● THE TASK:
Please return every line from the entries that has the string "groups" in it.

● SOURCE INFORMATION:
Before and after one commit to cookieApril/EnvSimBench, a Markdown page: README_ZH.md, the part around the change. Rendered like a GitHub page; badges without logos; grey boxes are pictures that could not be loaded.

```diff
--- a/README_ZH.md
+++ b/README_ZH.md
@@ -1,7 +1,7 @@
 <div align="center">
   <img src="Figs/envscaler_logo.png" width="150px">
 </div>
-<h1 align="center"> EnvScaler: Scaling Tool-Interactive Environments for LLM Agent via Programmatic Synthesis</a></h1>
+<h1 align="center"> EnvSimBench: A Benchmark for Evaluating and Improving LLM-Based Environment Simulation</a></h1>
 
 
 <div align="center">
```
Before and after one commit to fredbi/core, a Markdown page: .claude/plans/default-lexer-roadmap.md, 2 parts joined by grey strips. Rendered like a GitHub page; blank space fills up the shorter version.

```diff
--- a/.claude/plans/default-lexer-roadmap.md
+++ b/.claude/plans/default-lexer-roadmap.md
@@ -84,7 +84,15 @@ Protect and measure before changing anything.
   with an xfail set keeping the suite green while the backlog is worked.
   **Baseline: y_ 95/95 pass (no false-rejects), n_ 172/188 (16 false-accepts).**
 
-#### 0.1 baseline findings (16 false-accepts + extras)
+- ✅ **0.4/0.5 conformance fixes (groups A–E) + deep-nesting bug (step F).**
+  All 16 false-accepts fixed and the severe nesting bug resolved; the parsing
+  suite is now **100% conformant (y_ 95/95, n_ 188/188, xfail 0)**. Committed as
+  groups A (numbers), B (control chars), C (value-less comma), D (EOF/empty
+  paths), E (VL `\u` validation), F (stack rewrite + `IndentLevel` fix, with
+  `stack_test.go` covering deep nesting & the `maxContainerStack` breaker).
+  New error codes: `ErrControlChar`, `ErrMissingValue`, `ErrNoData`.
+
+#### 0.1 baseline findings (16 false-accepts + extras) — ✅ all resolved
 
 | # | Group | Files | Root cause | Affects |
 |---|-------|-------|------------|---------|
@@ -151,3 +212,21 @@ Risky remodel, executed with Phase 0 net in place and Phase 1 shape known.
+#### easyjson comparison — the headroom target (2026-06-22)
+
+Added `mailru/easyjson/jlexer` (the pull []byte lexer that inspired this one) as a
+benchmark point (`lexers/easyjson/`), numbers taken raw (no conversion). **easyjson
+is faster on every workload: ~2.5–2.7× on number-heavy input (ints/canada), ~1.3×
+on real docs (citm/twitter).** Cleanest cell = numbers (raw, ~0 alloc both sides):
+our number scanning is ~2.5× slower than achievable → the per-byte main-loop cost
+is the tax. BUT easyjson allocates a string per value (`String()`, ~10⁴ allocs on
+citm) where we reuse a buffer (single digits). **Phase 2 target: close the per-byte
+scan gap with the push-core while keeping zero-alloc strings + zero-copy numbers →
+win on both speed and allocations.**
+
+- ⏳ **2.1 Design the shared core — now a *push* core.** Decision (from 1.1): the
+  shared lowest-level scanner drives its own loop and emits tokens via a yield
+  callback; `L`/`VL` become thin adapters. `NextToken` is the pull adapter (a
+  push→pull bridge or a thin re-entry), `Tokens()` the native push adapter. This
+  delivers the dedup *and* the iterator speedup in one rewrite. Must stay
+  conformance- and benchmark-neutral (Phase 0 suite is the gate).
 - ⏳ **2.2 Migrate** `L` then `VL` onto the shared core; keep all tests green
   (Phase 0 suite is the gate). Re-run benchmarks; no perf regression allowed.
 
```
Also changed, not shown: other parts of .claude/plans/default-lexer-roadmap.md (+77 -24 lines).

● SOLVED EXERCISE:
+- ✅ **0.4/0.5 conformance fixes (groups A–E) + deep-nesting bug (step F).**
+  groups A (numbers), B (control chars), C (value-less comma), D (EOF/empty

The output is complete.